Source records:
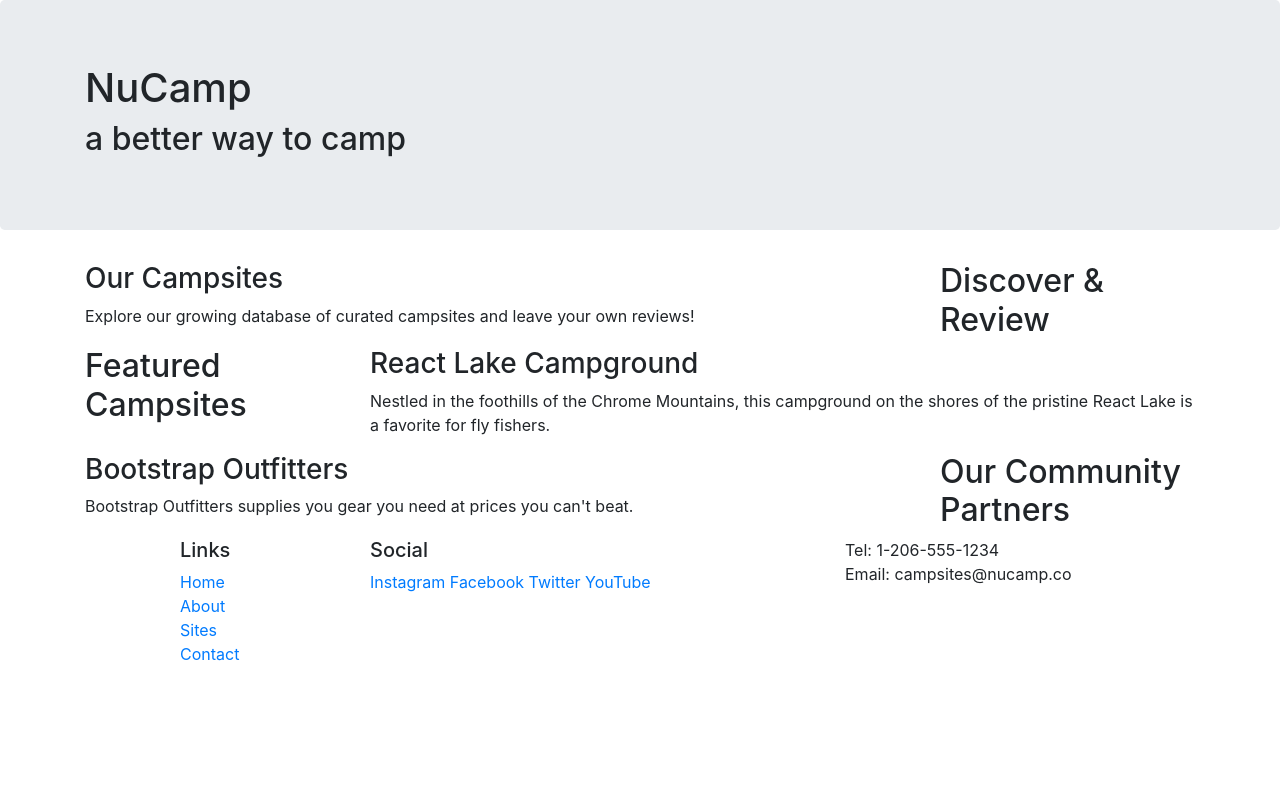
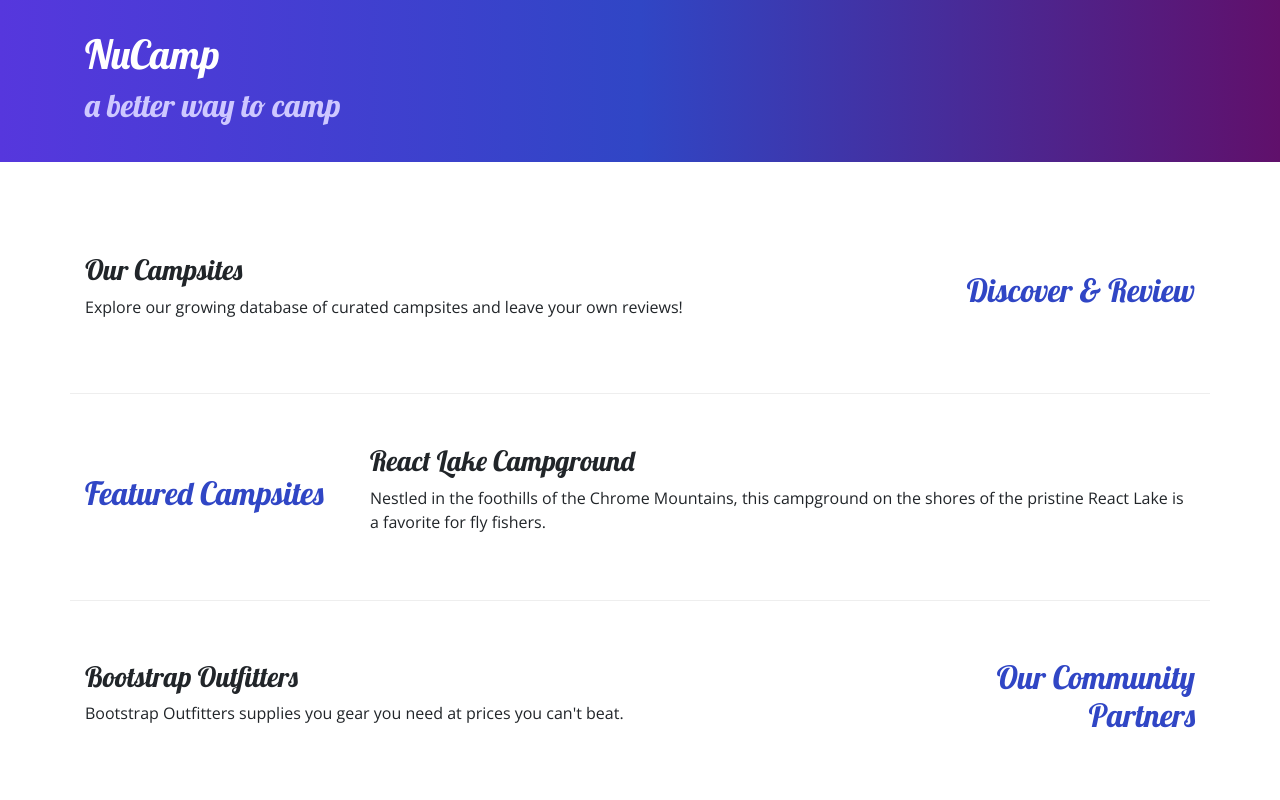
Before and after one commit to nickmingyang/nucampsite, a website: page index.html in a window 1280 px wide. Shown: the top 800 px of the page. Drawn offline with nearby package versions, Linux system fonts and the light colour scheme.

Commit message:
Adding Custom Styles

```diff
--- /dev/null
+++ b/css/styles.css
@@ -0,0 +1,32 @@
+body {
+    font-family: "Open Sans", sans-serif;
+}
+
+h1, h2, h3 {
+    font-family: "Lobster", cursive;
+}
+
+h2 {
+    color: #3046C5;
+}
+
+header h2 {
+    color: #CEC8FF
+}
+
+footer {
+    background-image: linear-gradient(#CEC8FF,white);
+    padding: 20px 0;
+}
+
+.jumbotron {
+    padding: 30px;
+    background-image: linear-gradient(to right, #5637DD, #3046C5, #60106B);
+    color: white;
+}
+
+.row-content {
+    padding: 50px 0;
+    border-bottom: 1px ridge;
+    min-height: 200px;
+}
--- a/index.html
+++ b/index.html
@@ -9,12 +9,15 @@
     <!-- Bootstrap CSS -->
     <link rel="stylesheet" href="node_modules/bootstrap/dist/css/bootstrap.min.css" />
 
+    <!-- Additional CSS must be placed after Bootstrap CSS -->
+    <link rel="stylesheet" href="https://fonts.googleapis.com/css?family=Lobster|Open+Sans" />
+    <link rel="stylesheet" href="css/styles.css"/>
     <title>NuCamp: A Better Way To Camp</title>
 </head>
 
 <body>
 
-    <header class="jumbotron">
+    <header class="jumbotron jumbotron-fluid">
         <div class="container">
             <div class="row">
                 <div class="col">
@@ -27,9 +30,9 @@
     </header>
 
     <div class="container">
-        <div class="row">
+        <div class="row row-content align-items-center">
             <div class="col-sm-4 order-sm-last col-md-3">
-                <h2>Discover & Review</h2>
+                <h2 class="text-sm-right">Discover & Review</h2>
 
             </div>
             <div class="col">
@@ -41,7 +44,7 @@
     </div>
 
     <div class="container">
-        <div class="row">
+        <div class="row row-content align-items-center">
             <div class="col-sm-4 col-md-3">
                 <h2>Featured Campsites</h2>
             </div>
@@ -55,9 +58,9 @@
 
 
     <div class="container">
-        <div class="row">
+        <div class="row row-content align-items-center">
             <div class="col-sm-4 order-sm-last col-md-3">
-                <h2>Our Community Partners</h2>
+                <h2 class="text-sm-right">Our Community Partners</h2>
             </div>
             <div class="col">
                 <h3>Bootstrap Outfitters</h3>
@@ -78,14 +81,14 @@
                         <li><a href="#">Contact</a></li>
                     </ul>
                 </div>
-                <div class="col-6 col-sm-5">
+                <div class="col-6 col-sm-5 text-center">
                     <h5>Social</h5>
                     <a href="http://instagram.com/">Instagram</a>
                     <a href="http://facebook.com/">Facebook</a>
                     <a href="http://twitter.com/">Twitter</a>
                     <a href="http://youtube.com/">YouTube</a>
                 </div>
-                <div class="col-sm-4">
+                <div class="col-sm-4 text-center">
                     Tel: 1-206-555-1234<br />
                     Email: campsites@nucamp.co
                 </div>
```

● WHAT TO DO:
Working from the entries above, filter out every line that lacks "stylesheet" and copy what remains.

● RESULT FOR THIS EXERCISE:
     <link rel="stylesheet" href="node_modules/bootstrap/dist/css/bootstrap.min.css" />
+    <link rel="stylesheet" href="https://fonts.googleapis.com/css?family=Lobster|Open+Sans" />
+    <link rel="stylesheet" href="css/styles.css"/>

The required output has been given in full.